# Records from a data source

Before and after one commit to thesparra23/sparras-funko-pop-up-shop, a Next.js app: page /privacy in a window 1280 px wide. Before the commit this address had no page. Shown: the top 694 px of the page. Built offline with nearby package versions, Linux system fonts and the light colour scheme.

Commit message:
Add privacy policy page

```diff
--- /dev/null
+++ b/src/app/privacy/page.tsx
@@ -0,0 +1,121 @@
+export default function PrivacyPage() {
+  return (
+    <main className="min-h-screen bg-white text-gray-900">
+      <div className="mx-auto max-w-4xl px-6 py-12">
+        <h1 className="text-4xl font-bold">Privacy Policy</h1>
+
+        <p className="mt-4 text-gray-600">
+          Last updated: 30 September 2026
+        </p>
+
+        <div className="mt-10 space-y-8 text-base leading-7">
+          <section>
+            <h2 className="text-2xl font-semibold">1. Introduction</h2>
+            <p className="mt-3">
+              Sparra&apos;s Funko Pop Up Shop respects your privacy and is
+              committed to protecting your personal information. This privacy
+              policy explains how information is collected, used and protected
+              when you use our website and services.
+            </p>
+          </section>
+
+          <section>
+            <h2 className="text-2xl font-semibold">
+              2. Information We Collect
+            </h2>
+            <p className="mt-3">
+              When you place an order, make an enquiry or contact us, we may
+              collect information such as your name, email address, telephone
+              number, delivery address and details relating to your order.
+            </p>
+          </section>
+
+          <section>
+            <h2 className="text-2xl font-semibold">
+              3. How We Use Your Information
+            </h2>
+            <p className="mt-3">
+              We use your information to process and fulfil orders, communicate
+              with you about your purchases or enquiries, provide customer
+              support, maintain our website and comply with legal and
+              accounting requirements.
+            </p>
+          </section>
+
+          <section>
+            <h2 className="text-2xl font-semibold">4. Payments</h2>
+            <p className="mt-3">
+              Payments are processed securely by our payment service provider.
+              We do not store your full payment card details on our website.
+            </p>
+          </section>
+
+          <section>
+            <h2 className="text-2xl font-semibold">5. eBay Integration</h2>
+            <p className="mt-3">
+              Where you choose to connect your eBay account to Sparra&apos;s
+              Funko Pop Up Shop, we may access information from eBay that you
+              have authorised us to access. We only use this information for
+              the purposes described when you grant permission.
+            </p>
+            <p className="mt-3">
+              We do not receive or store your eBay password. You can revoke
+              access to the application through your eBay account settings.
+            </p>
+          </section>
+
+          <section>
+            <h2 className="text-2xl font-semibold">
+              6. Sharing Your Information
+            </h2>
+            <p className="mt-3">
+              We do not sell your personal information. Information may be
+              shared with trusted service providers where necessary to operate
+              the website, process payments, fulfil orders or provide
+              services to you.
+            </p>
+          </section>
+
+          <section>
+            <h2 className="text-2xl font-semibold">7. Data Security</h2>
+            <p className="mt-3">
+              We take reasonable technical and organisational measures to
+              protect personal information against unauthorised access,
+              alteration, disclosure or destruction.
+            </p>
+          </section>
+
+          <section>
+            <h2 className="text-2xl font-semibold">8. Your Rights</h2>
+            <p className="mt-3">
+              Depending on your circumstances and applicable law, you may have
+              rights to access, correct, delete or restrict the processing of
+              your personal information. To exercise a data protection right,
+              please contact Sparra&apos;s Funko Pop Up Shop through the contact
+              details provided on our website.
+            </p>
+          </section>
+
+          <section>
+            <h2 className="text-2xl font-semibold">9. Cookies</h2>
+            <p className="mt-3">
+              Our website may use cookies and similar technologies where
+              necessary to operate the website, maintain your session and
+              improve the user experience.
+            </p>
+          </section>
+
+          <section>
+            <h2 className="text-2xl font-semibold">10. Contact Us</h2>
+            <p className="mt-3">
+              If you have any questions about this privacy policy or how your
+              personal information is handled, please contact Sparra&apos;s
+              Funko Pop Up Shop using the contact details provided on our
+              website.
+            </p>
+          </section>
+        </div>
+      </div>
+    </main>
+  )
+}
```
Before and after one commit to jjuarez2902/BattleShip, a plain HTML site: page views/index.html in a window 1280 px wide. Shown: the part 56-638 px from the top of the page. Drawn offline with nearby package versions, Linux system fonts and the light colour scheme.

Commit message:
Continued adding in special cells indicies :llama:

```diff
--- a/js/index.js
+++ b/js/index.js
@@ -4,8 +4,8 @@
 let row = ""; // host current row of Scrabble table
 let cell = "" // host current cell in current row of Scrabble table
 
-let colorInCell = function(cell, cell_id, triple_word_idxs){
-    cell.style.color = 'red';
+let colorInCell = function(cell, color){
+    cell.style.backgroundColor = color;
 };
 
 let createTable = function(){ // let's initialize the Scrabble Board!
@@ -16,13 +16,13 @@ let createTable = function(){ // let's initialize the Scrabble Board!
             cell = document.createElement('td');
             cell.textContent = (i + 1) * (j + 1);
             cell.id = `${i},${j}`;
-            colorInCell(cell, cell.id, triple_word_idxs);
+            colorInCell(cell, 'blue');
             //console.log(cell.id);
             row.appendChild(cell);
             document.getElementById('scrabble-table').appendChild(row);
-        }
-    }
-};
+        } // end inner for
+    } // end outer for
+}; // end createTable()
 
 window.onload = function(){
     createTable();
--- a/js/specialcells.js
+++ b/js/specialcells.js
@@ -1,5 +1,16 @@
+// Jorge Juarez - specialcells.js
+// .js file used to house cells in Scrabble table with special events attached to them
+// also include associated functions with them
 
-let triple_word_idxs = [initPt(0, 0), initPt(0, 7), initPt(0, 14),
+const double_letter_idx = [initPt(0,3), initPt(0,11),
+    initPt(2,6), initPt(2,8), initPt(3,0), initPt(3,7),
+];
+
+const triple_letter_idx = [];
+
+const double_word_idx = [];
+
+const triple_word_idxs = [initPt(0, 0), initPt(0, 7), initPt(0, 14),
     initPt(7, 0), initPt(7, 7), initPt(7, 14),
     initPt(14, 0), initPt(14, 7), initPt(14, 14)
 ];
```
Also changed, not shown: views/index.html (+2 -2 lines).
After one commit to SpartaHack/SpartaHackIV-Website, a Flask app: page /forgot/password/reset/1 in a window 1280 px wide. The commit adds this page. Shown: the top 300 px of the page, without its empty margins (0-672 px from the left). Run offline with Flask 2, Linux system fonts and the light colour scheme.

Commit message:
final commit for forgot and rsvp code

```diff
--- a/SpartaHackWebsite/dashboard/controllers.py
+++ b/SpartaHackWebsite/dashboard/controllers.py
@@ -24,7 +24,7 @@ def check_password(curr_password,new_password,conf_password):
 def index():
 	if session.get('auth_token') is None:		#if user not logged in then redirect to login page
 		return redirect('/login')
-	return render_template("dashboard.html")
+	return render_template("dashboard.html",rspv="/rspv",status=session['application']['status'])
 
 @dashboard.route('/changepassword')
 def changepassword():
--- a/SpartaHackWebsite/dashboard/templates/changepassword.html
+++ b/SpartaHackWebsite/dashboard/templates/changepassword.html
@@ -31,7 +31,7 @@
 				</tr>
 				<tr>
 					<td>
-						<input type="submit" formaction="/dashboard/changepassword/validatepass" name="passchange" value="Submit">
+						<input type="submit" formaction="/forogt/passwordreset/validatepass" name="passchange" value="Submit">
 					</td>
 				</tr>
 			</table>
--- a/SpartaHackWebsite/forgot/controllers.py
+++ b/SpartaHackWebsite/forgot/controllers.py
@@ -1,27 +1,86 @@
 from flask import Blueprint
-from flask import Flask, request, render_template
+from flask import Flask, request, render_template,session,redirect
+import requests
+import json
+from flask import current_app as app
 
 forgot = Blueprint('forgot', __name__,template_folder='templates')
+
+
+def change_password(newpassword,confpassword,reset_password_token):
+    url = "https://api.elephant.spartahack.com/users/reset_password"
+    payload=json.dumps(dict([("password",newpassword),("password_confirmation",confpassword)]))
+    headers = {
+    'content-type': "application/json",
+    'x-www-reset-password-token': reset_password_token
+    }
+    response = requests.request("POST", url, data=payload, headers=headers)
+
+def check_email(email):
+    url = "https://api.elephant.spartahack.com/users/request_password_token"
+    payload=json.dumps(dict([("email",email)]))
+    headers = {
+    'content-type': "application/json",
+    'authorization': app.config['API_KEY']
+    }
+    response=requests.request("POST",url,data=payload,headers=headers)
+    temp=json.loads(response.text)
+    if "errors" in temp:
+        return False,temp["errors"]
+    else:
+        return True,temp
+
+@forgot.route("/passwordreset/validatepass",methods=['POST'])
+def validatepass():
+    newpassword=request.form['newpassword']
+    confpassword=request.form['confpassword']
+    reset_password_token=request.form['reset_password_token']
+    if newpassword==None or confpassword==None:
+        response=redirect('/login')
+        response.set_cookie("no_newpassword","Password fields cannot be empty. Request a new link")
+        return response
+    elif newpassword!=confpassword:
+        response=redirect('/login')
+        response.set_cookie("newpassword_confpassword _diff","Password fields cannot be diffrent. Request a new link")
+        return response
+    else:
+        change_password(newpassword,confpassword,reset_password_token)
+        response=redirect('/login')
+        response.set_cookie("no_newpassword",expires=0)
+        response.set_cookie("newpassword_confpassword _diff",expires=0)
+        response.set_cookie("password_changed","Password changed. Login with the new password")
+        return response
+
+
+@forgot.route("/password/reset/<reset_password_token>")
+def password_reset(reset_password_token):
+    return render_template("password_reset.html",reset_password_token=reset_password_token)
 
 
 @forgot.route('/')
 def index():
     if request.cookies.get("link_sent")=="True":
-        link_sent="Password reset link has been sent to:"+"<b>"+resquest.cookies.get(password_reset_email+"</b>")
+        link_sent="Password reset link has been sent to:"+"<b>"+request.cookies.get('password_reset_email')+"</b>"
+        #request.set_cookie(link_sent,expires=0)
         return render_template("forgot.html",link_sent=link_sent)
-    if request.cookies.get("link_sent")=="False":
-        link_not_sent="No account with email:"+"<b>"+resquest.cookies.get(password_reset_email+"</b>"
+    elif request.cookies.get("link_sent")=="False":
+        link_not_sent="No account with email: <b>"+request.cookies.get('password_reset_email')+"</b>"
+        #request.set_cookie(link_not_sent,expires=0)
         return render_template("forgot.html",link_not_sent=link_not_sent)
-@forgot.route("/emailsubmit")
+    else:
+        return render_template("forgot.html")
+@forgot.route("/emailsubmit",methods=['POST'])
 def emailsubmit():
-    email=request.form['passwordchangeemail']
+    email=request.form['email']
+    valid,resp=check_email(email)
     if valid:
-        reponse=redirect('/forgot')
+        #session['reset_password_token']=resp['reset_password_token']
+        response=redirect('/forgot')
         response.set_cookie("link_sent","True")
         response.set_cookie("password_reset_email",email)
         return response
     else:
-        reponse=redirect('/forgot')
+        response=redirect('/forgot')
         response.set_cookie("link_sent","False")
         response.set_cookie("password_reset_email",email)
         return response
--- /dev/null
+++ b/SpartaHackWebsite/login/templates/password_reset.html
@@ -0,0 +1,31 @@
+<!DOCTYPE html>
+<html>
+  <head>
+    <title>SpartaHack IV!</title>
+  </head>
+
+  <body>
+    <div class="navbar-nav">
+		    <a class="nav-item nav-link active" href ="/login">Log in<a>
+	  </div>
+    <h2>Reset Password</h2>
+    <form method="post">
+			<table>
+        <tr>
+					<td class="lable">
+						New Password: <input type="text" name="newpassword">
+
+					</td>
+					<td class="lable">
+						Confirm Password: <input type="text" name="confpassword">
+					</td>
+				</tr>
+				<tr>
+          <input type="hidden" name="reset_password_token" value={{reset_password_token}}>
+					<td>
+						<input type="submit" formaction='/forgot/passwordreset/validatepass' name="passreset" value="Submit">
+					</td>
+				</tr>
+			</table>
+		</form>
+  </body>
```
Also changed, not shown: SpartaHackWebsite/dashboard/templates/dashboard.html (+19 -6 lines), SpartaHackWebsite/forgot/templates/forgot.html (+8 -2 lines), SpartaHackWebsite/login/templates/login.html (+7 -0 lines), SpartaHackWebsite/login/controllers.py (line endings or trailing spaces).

# WHAT TO WORK ON
Across the data, count every line where the string "validatepass" turns up, then write only that count.

# ANSWER SPACE
5